>>>>>
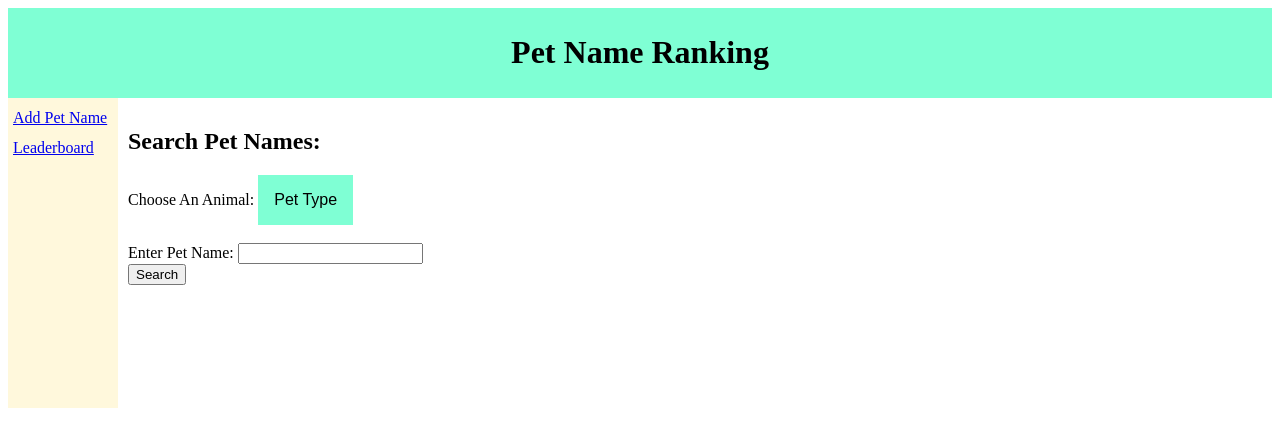
Repository: mutterbucket/TriplettTermProject4830
Page: workspaceCSCI4830-tech-excercise-Triplett/techExcerciseTriplett/WebContent/home_search.html
These files come from the project's save history. The page is drawn as it stood at one moment and after the next save; the edit follows.
The browser window is 1280 px wide. The pictures show the whole page.

Above is the page before, as saved 2020-02-21 22:39:35.

### workspaceCSCI4830-tech-excercise-Triplett/techExcerciseTriplett/WebContent/home_search.html
<!DOCTYPE html>
<html>
<head>
<meta charset="ISO-8859-1">
<style type="text/css">
header {
    background-color:aquamarine;
    color: black;
    text-align: center;
    padding: 5px;
}
nav {
    line-height:30px;
    background-color:cornsilk;
    height:300px;
    width:100px;
    float:left;
    padding:5px;
}
section {
    width:350px;
    float:left;
    padding:10px;
}
.dropbtn {
  background-color:aquamarine;
  color: black;
  padding: 16px;
  font-size: 16px;
  border: none;
}
.dropdown {
  position: relative;
  display: inline-block;
}
.dropdown-content {
  display: none;
  position: absolute;
  background-color:#f1f1f1;
  min-width: 160px;
  box-shadow: 0px 8px 16px 0px rgba(0,0,0,0.2);
  z-index: 1;
}
.dropdown-content a {
  color: black;
  padding: 12px 16px;
  text-decoration: none;
  display: block;
}
.dropdown:hover .dropdown-content {
  display: block;
}
.dropdown-content a:hover {
  background-color: #ddd;
}
footer {
    background-color:19FFBD;
    color:black;
    clear:both;
    text-align:center;
    padding:5px;
}
</style>
</head>
<body>
<header>
<h1>Pet Name Ranking</h1>
</header>

<nav>
<a href="/techExcerciseTriplett/add_name.html">Add Pet Name</a> <br>
<a href="/techExcerciseTriplett/leaderboard.html">Leaderboard</a> <br>
</nav>

<section>
	<h1>Search Pet Names:</h1>

	<form action="SearchNames" method="POST">
		Choose An Animal: <div class="dropdown">
        	<button class="dropbtn">Pet Type</button>
       		<div class="dropdown-content">
        	 	<a href="#">Cat</a>
         		<a href="#">Dog</a>
         		<a href="#">Bird</a>
       		</div>
    	</div>
    	<br><br>
		Enter Pet Name: <input type="text" name="keyword"> <br />

		<input type="submit" value="Search" />
	</form>

</section>
</body>
</html>

After the next save:
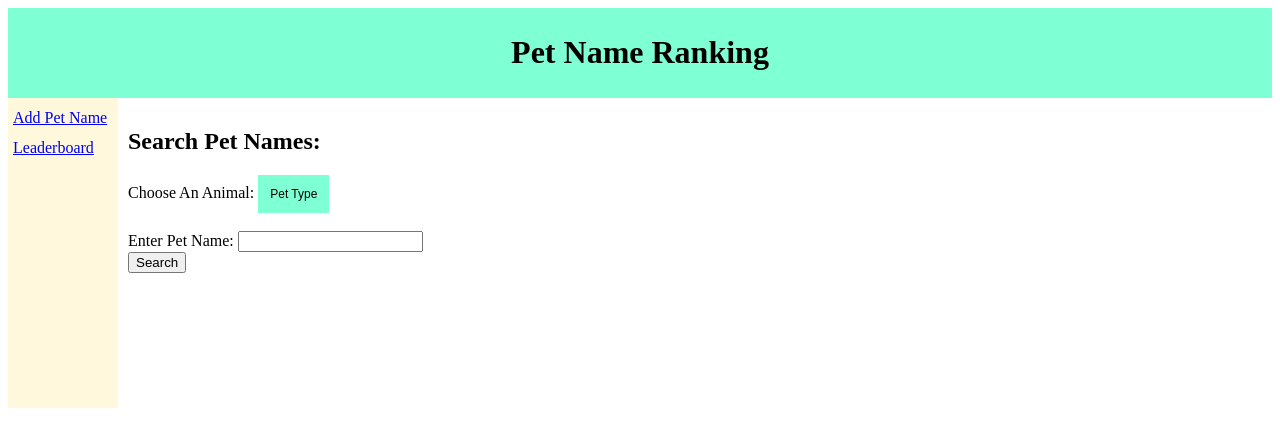
Saved 24 s later.
--- a/workspaceCSCI4830-tech-excercise-Triplett/techExcerciseTriplett/WebContent/home_search.html
+++ b/workspaceCSCI4830-tech-excercise-Triplett/techExcerciseTriplett/WebContent/home_search.html
@@ -25,8 +25,8 @@ section {
 .dropbtn {
   background-color:aquamarine;
   color: black;
-  padding: 16px;
-  font-size: 16px;
+  padding: 12px;
+  font-size: 12px;
   border: none;
 }
 .dropdown {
<<<<<
■ **Brief**
List the lines of the material in which the word "techExcerciseTriplett" occurs.

■ **Result below**
Page: workspaceCSCI4830-tech-excercise-Triplett/techExcerciseTriplett/WebContent/home_search.html
### workspaceCSCI4830-tech-excercise-Triplett/techExcerciseTriplett/WebContent/home_search.html
<a href="/techExcerciseTriplett/add_name.html">Add Pet Name</a> <br>
<a href="/techExcerciseTriplett/leaderboard.html">Leaderboard</a> <br>
--- a/workspaceCSCI4830-tech-excercise-Triplett/techExcerciseTriplett/WebContent/home_search.html
+++ b/workspaceCSCI4830-tech-excercise-Triplett/techExcerciseTriplett/WebContent/home_search.html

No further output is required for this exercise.